Views on Classical Literature

Let it be said: I do not oppose students reading classical literature. In fact, I am very much in favor of reading classical literature as one of our end goals of studying the language. What I do oppose though is the mad rush which we Latin teachers push our students to get to that point so that can they read the works of Caesar, of Cicero and of Vergil after just 2-3 years of the language.

I myself am a product of this maddening race to read classical authors, and as a 4%er, I actually flourished under this model. I myself have pushed students to achieve this goal. And why not? This is the tradition under which I learned Latin, and indeed in all of my undergraduate/graduate classes, this was our focus. And the AP curriculum certainly demands that our end result be that students can translate Caesar and Vergil.
But as I look at this model, there are some glaring holes:
1) I never actually was reading these works of Latin as Latin itself, but rather just as "re-translated English." And quite honestly, for me to translate these works, I also had to have a good Latin-English dictionary, a good Latin grammar book and then a copy of the English translation in order to verify my own translation - gosh, I suppose today's generation just needs an iPad to do all of this. I never truly read these works, because I was just translating/decoding. Research tells us that reading and translating are two completely different skills in the brain.
Now there is nothing wrong with translating per se, as translating establishes meaning. But the problem lies in that when all of our discussion centers around the English translation itself, then it ceases to be about Latin any longer.
At my first Rusticatio, one of our sessions centered around reading a selection from Trimalchio's Dinner, and then discussing it in Latin. We discussed the comprehension of the passage - what was happening? who was doing what? what do you think will happen next? - all in LATIN. This was something which I had never done before and never knew that it could actually be done. Because it was not too difficult of a passage to read, I was not having to "translate" it into English but could understand it as Latin.
2) The works of Caesar, of Cicero and of Vergil are just too difficult for the average student to translate, let alone read just after 2-3 years of the language. According to ACTFL, after only 3 years of language study, students should be just at a Novice High/Intermediate Low language ability; Caesar would fall into the Advanced catetgory of reading (5-6 years of study), while Cicero and Vergil are Superior level authors (8+ years of study). Do we expect ELL learners to read Shakespeare after just 2-3 years of studying English? English is my primary language, and I myself cannot understand Shakespeare when I read his plays. We would never even consider asking students of Spanish to translate Don Quixote in their 3rd year of study.
In my AP Latin class, I find that most students will just copy down an English translation and memorize it when it comes to a "translation" quiz/test.
3) The wording/subject matter of these works is too difficult for 3rd/4th year students to understand. I have had students who were able to translate Caesar perfectly but did not have a clue of what he was saying due to its difficulty, i.e., there was no comprehension happening.

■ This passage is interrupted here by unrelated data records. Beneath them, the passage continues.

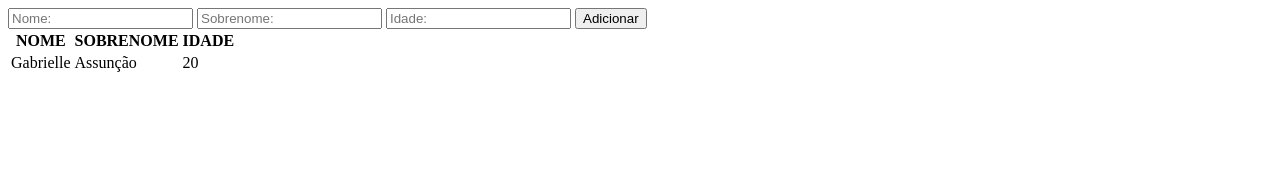
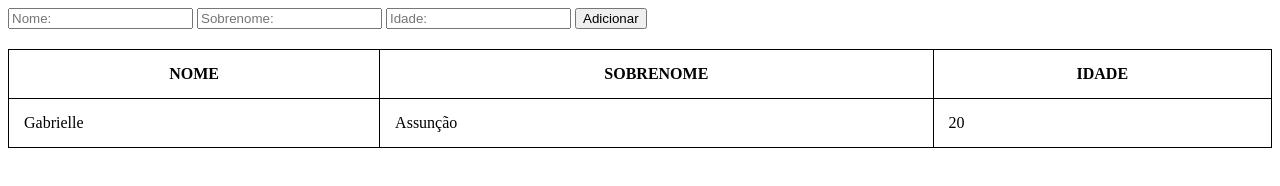
Before and after one commit to gabrielleassuncao/table-simples-js, a plain HTML site: page index.html in a window 1280 px wide. Drawn offline with Linux system fonts and the light colour scheme.

Commit message:
alteracoes design.html

```diff
--- a/index.html
+++ b/index.html
@@ -1,6 +1,20 @@
 <!DOCTYPE html>
 <html>
-
+<head>
+    <style>
+    table, td, th {
+        border: 1px solid black;
+    }
+    table{
+        margin-top: 20px;
+        border-collapse: collapse;
+        width: 100%;
+    }
+    td, th{
+        padding: 15px;
+    }
+</style>
+</head>
 <body>
 <script>
 
```
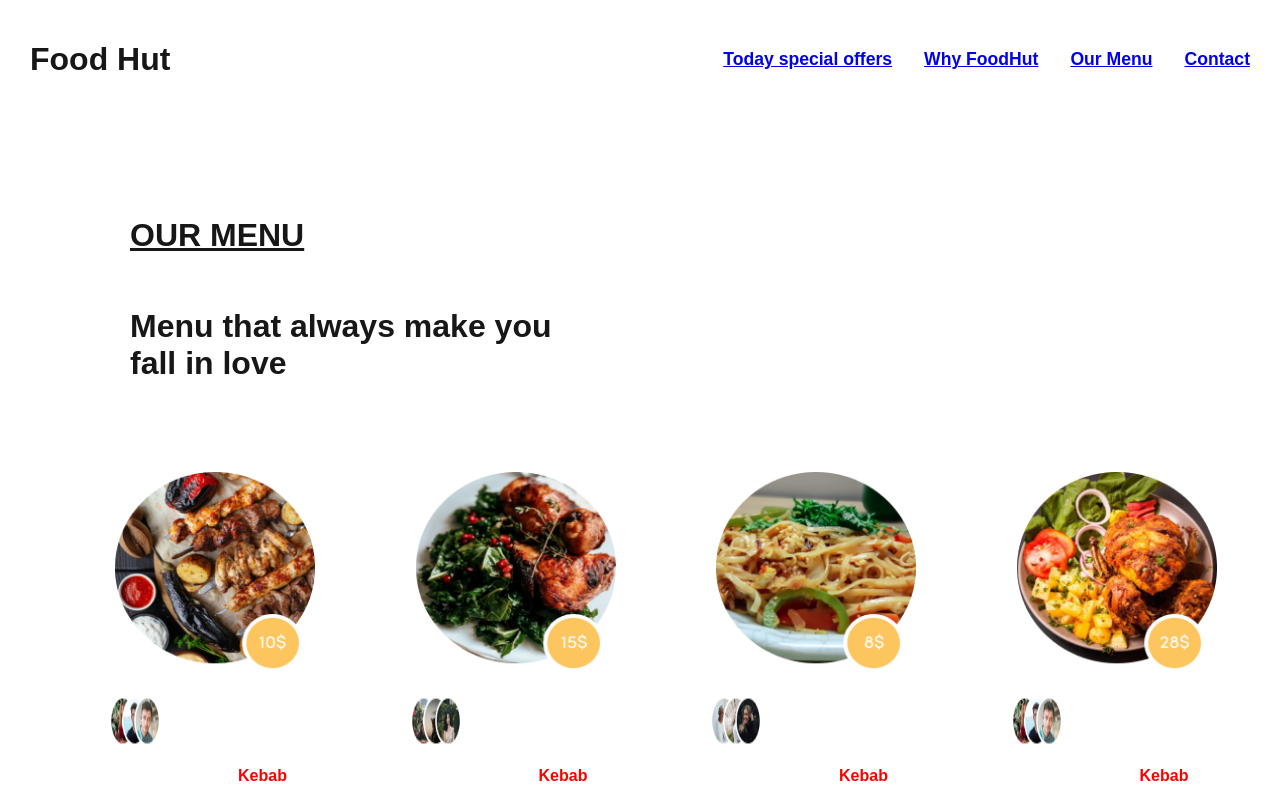
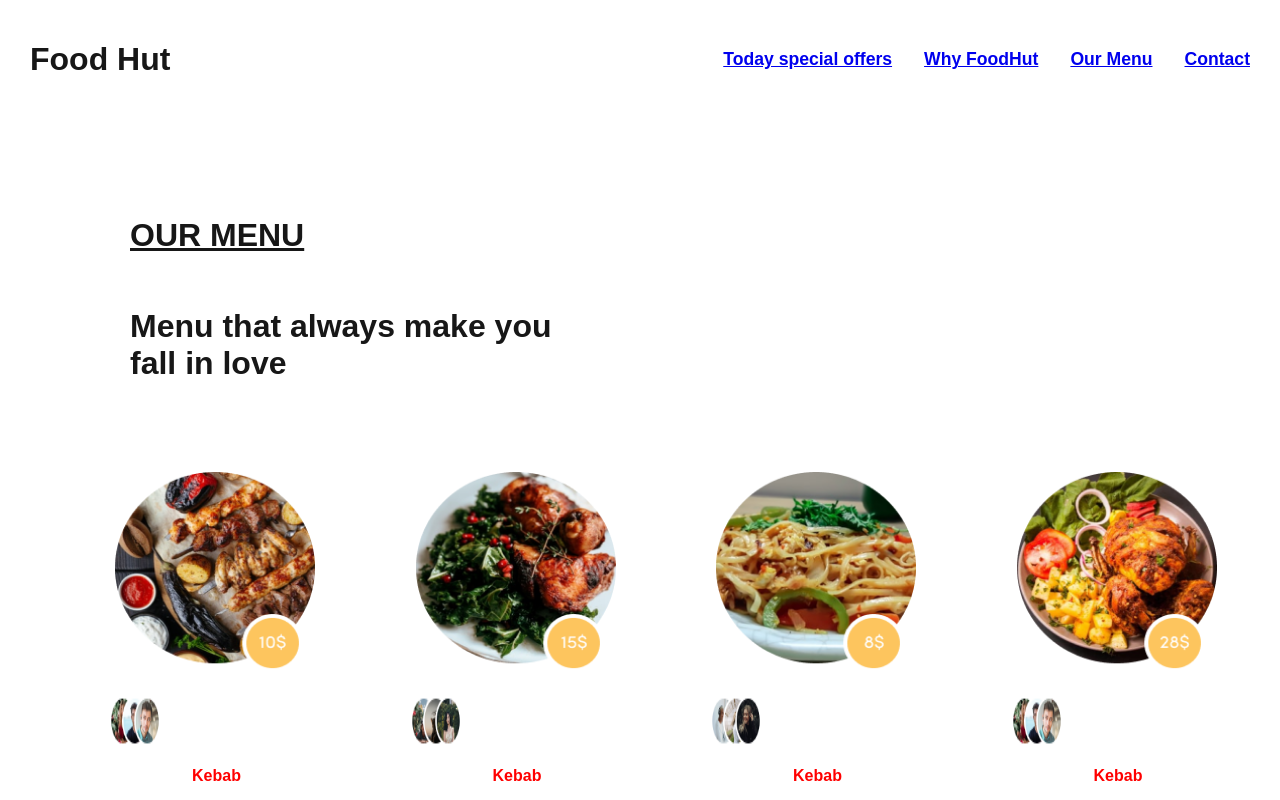
Before and after one commit to AliAkbarBrohiWebDeveloper/multi-page-website-custom-css, a Next.js app: page /Menu in a window 1280 px wide. Shown: the top 800 px of the page. Built offline with nearby package versions, Linux system fonts and the light colour scheme.

Commit message:
adding project

```diff
--- a/src/styles/menu.css
+++ b/src/styles/menu.css
@@ -123,6 +123,6 @@ gap: 1.25rem;
     }.button-dev button{
         margin-left: 100px;
     }.images-dev h4{
-        margin-left: 30px;
+        padding-left: 7rem;
     }
 }
```
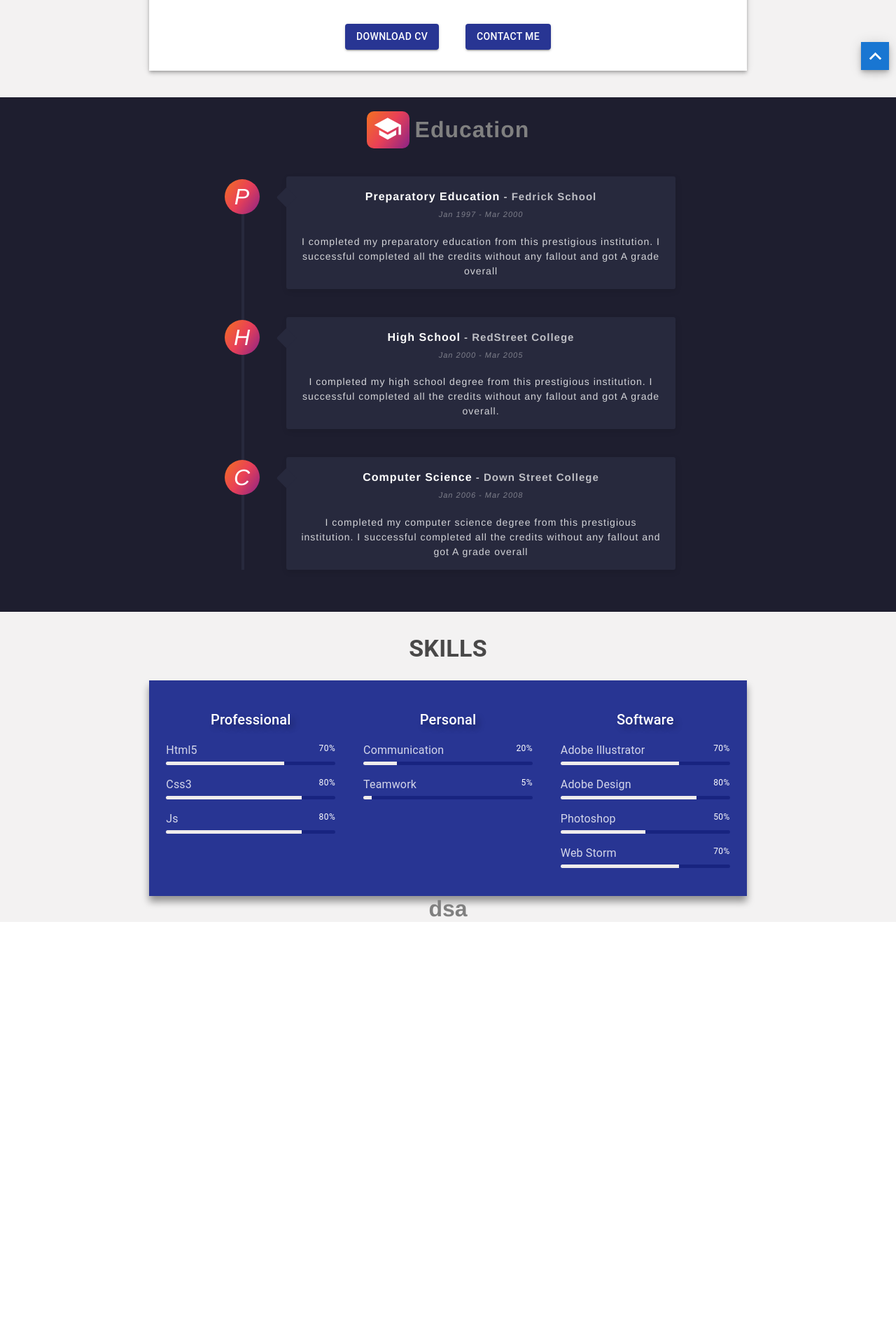
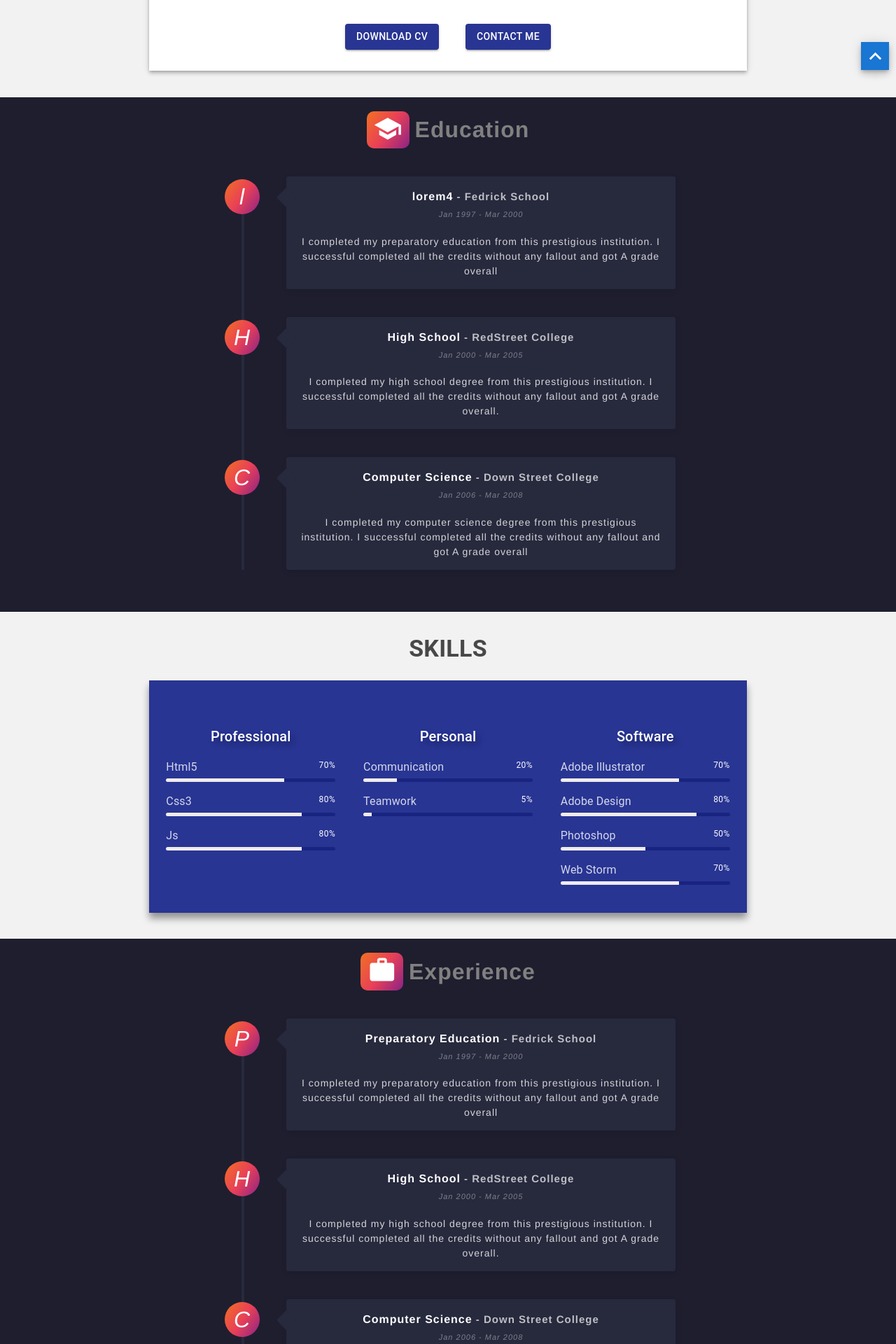
Before and after one commit to dryam28/cv-react-materialui-template, a React (Create React App) app: page / in a window 1280 px wide. Shown: the part 680-2600 px from the top of the page at 70% size. Before the commit the page ends 1997 px from the top, so only its background shows below. Built offline with nearby package versions, Linux system fonts and the light colour scheme.

Commit message:
Security save

```diff
--- a/package.json
+++ b/package.json
@@ -13,6 +13,7 @@
     "react": "^17.0.2",
     "react-dom": "^17.0.2",
     "react-scripts": "4.0.3",
+    "react-scroll": "^1.8.4",
     "web-vitals": "^1.0.1"
   },
   "scripts": {
--- a/src/components/ButtonUpHome.jsx
+++ b/src/components/ButtonUpHome.jsx
@@ -1,11 +1,18 @@
 import { Fab } from "@mui/material";
 import KeyboardArrowUpIcon from "@mui/icons-material/KeyboardArrowUp";
+import { Link } from "react-scroll";
 
 const ButtonUpHome = () => {
   return (
-    <div style={{ background: "red" }}>
+    <Link
+      activeClass="active"
+      to="home"
+      spy={true}
+      smooth={true}
+      offset={-70}
+      duration={400}
+    >
       <Fab
-        href="#home"
         color="primary"
         aria-label="add"
         size="small"
@@ -19,7 +26,7 @@ const ButtonUpHome = () => {
       >
         <KeyboardArrowUpIcon fontSize="large" />
       </Fab>
-    </div>
+    </Link>
   );
 };
 
--- a/src/components/Info.jsx
+++ b/src/components/Info.jsx
@@ -1,6 +1,8 @@
+import SchoolIcon from "@mui/icons-material/School";
+import WorkRoundedIcon from "@mui/icons-material/WorkRounded";
 import PresentationCard from './info/PresentationCard';
 import AboutCard from './info/AboutCard';
-import EducationTimeLine from './info/EducationTimeLine.jsx';
+import TimeLine from './info/TimeLine.jsx';
 import Skills from './info/Skills';
 
 
@@ -9,11 +11,53 @@ const Info = () => {
         <div style={{ background:'rgb(243, 242, 242)'}}>
             <PresentationCard/>
             <AboutCard/>
-            <EducationTimeLine/>
+            <TimeLine id={'education'} data={infoEducation} sectionName='Education' icon={<SchoolIcon style={{ fontSize: "2.6rem", color: "white" }}/>} />
             <Skills/>
-            <h1>dsa</h1>
+            <TimeLine id={'experience'} data={workExperience} sectionName='Experience' icon={<WorkRoundedIcon style={{ fontSize: "2.6rem", color: "white" }}/>} />
         </div>
     );
 }
 
+const infoEducation = [
+    {
+      title: "lorem4",
+      entity: "Fedrick School",
+      date: "Jan 1997 - Mar 2000",
+      info: `I completed my preparatory education from this prestigious institution. I successful completed all the credits without any fallout and got A grade overall`,
+    },
+    {
+      title: "High School",
+      entity: "RedStreet College",
+      date: "Jan 2000 - Mar 2005",
+      info: `I completed my high school degree from this prestigious institution. I successful completed all the credits without any fallout and got A grade overall.`,
+    },
+    {
+      title: "Computer Science",
+      entity: "Down Street College",
+      date: "Jan 2006 - Mar 2008",
+      info: `I completed my computer science degree from this prestigious institution. I successful completed all the credits without any fallout and got A grade overall`,
+    },
+  ];
+
+  const workExperience = [
+    {
+      title: "Preparatory Education",
+      entity: "Fedrick School",
+      date: "Jan 1997 - Mar 2000",
+      info: `I completed my preparatory education from this prestigious institution. I successful completed all the credits without any fallout and got A grade overall`,
+    },
+    {
+      title: "High School",
+      entity: "RedStreet College",
+      date: "Jan 2000 - Mar 2005",
+      info: `I completed my high school degree from this prestigious institution. I successful completed all the credits without any fallout and got A grade overall.`,
+    },
+    {
+      title: "Computer Science",
+      entity: "Down Street College",
+      date: "Jan 2006 - Mar 2008",
+      info: `I completed my computer science degree from this prestigious institution. I successful completed all the credits without any fallout and got A grade overall`,
+    },
+  ];
+
 export default Info;
--- a/src/components/NavButton.jsx
+++ b/src/components/NavButton.jsx
@@ -7,6 +7,9 @@ import {
   Box,
   Fab,
 } from "@mui/material/";
+
+import { AlignHorizontalRight } from "@mui/icons-material";
+import { Link } from "react-scroll";
 
 import MenuRoundedIcon from "@mui/icons-material/MenuRounded";
 import HomeRoundedIcon from "@mui/icons-material/HomeRounded";
@@ -26,6 +29,7 @@ const NavButton = () => {
     { title: "Home", icon: <HomeRoundedIcon fontSize="small" /> },
     { title: "About", icon: <InfoRoundedIcon fontSize="small" /> },
     { title: "Education", icon: <SchoolRoundedIcon fontSize="small" /> },
+    { title: "Skills", icon: <AlignHorizontalRight fontSize="small" /> },
     { title: "Experience", icon: <WorkRoundedIcon fontSize="small" /> },
     { title: "Portfolios", icon: <InboxRoundedIcon fontSize="small" /> },
     { title: "Interest", icon: <FavoriteRoundedIcon fontSize="small" /> },
@@ -51,8 +55,13 @@ const NavButton = () => {
       {sections.map((item, key) => (
         <ListItem disablePadding key={key}>
           <ListItemButton style={{ padding: "2px 0" }} href="google.com">
-            <a
-              href={`#${item.title.toLowerCase()}`}
+            <Link
+              activeClass="active"
+              to={`${item.title.toLowerCase()}`}
+              spy={true}
+              smooth={true}
+              offset={-70}
+              duration={4500}
               style={{ textDecoration: "none", color: "#757373" }}
               onClick={toggleDrawer(false)}
             >
@@ -67,11 +76,9 @@ const NavButton = () => {
                 <Box display="flex" flexGrow="1" pr={1}>
                   {item.icon}
                 </Box>
-                <Box flexGrow="10">
-                  {item.title.toUpperCase()}
-                </Box>
+                <Box flexGrow="10">{item.title.toUpperCase()}</Box>
               </Box>
-            </a>
+            </Link>
           </ListItemButton>
         </ListItem>
       ))}
@@ -99,7 +106,7 @@ const NavButton = () => {
       </Fab>
       <Drawer anchor="left" open={drawerOpen} onClose={toggleDrawer(false)}>
         <Box
-          sx={{ backgroundColor:'primary.main'}}
+          sx={{ backgroundColor: "primary.main" }}
           color="#fff"
           py={1}
           display="flex"
--- a/src/components/info/EducationTimeLine.jsx
+++ /dev/null
@@ -1,74 +0,0 @@
-import "../../styles/educationtimeline.css";
-import { Box } from "@mui/material";
-import SchoolIcon from "@mui/icons-material/School";
-
-export default function EducationTimeLine() {
-  return (
-    <div id="education">
-      <div className="container">
-        <Box display="flex" justifyContent="center" alignItems="center" mb={5}>
-          <Box
-            borderRadius="10px"
-            mr={1}
-            p={0.5}
-            px={1.2}
-            sx={{
-              background:
-                "linear-gradient( 125deg,rgb(242,113,33) 0%,rgb(233,64,87) 50%,rgb(138,35,135) 100%)",
-            }}
-          >
-            <SchoolIcon style={{ fontSize: "2.6rem", color: "white" }} />
-          </Box>
-          <h1>Education</h1>
-        </Box>
-        <div className="timeline">
-          {info.map((item, key) => (
-            <div className="timeline-container primary" key={key}>
-              <div className="timeline-icon">
-                <i className="far fa-grin-wink">{item.gradeType[0]}</i>
-              </div>
-              <div className="timeline-body">
-                <Box>
-                  <h4 className="timeline-title">
-                    {item.gradeType}
-                    <span className="schoolName">
-                      {" - " + item.schoolName}
-                    </span>
-                  </h4>
-                </Box>
-                <div
-                  className="timeline-subtitle"
-                  style={{ marginBottom: "1.4rem", marginTop: "10px" }}
-                >
-                  {item.date}
-                </div>
-                <p>{item.info}</p>
-              </div>
-            </div>
-          ))}
-        </div>
-      </div>
-    </div>
-  );
-}
-
-const info = [
-  {
-    gradeType: "Preparatory Education",
-    schoolName: "Fedrick School",
-    date: "Jan 1997 - Mar 2000",
-    info: `I completed my preparatory education from this prestigious institution. I successful completed all the credits without any fallout and got A grade overall`,
-  },
-  {
-    gradeType: "High School",
-    schoolName: "RedStreet College",
-    date: "Jan 2000 - Mar 2005",
-    info: `I completed my high school degree from this prestigious institution. I successful completed all the credits without any fallout and got A grade overall.`,
-  },
-  {
-    gradeType: "Computer Science",
-    schoolName: "Down Street College",
-    date: "Jan 2006 - Mar 2008",
-    info: `I completed my computer science degree from this prestigious institution. I successful completed all the credits without any fallout and got A grade overall`,
-  },
-];
--- a/src/components/info/Skills.jsx
+++ b/src/components/info/Skills.jsx
@@ -42,7 +42,7 @@ const theme = createTheme({
 const Skills = () => {
   return (
     <ThemeProvider theme={theme}>
-      <Box mt={4}>
+      <Box mt={4} id='skills'>
         <Box mb={3}>
           <Typography
             fontWeight="bold"
@@ -61,7 +61,7 @@ const Skills = () => {
             lg={8}
             sx={{ backgroundColor: "secondary.main", color: "white" }}
           >
-            <Box py={5} px={3} boxShadow={"0px 8px 10px rgba(0,0,0,0.4)"}>
+            <Box py={5} pt={8} px={3} boxShadow={"0px 8px 10px rgba(0,0,0,0.4)"}>
               <Grid container spacing={5}>
                 {/* Esto es para generar las columnas con la info */}
                 {skills.map((item, key) => (
--- /dev/null
+++ b/src/components/info/TimeLine.jsx
@@ -0,0 +1,52 @@
+import "../../styles/timeline.css";
+import { Box } from "@mui/material";
+
+export default function EducationTimeLine({id,icon , sectionName, data}) {
+  return (
+    <div id={id} className='education'>
+      <div className="container">
+        <Box display="flex" justifyContent="center" alignItems="center" mb={5}>
+          <Box
+            borderRadius="10px"
+            mr={1}
+            p={0.5}
+            px={1.2}
+            sx={{
+              background:
+                "linear-gradient( 125deg,rgb(242,113,33) 0%,rgb(233,64,87) 50%,rgb(138,35,135) 100%)",
+            }}
+          >
+            {icon}
+          </Box>
+          <h1>{sectionName}</h1>
+        </Box>
+        <div className="timeline">
+          {data.map((item, key) => (
+            <div className="timeline-container primary" key={key}>
+              <div className="timeline-icon">
+                <i className="far fa-grin-wink">{item.title[0]}</i>
+              </div>
+              <div className="timeline-body">
+                <Box>
+                  <h4 className="timeline-title">
+                    {item.title}
+                    <span className="schoolName">
+                      {" - " + item.entity}
+                    </span>
+                  </h4>
+                </Box>
+                <div
+                  className="timeline-subtitle"
+                  style={{ marginBottom: "1.4rem", marginTop: "10px" }}
+                >
+                  {item.date}
+                </div>
+                <p>{item.info}</p>
+              </div>
+            </div>
+          ))}
+        </div>
+      </div>
+    </div>
+  );
+}
--- a/src/styles/educationtimeline.css
+++ b/src/styles/timeline.css
@@ -4,7 +4,7 @@
   box-sizing: border-box;
 }
 
-#education {
+.education {
   letter-spacing: 1px;
   background: #1e1e2f;
   padding-top: 20px;
```
Also changed, not shown: 1 other file (tests, documents, lock files or other folders).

What about embedded readings of classical authors to aid students? I think that this is a great idea, and I myself use them. It, however, does not address the issue of the works themselves being too difficult for students to read. Rather, it offers a temporary solution.
I would rather see us as Latinists having 3rd/4th year students read easier classical readings, such as fables, and Medieval Latin - works which are very comprehensible for students to read. There is a treasure trove of Medieval Latin stories which are very readable for 3rd/4th year students, and because they are stories, they have plots - so much more interesting than translating a speech of Cicero where the context is so obscure! In my opinion, Medieval Latin is where it is at - I do not know why so many Classicists view Medieval Latin as if it were "poor man's Latin" and that the only Latin worth translating must come from the classical period.
But what about AP? Should I not begin preparing my students in Latin 1 to translate Caesar and Vergil? My response: AP probably only comprises 10% at best of one's total Latin program - why subject the other 90% to AP prep when it is apparent that they are not sticking around to take AP?
For further thought on this, please read Kenneth Kitchell's article "Into Upper Level Latin - A Conversation."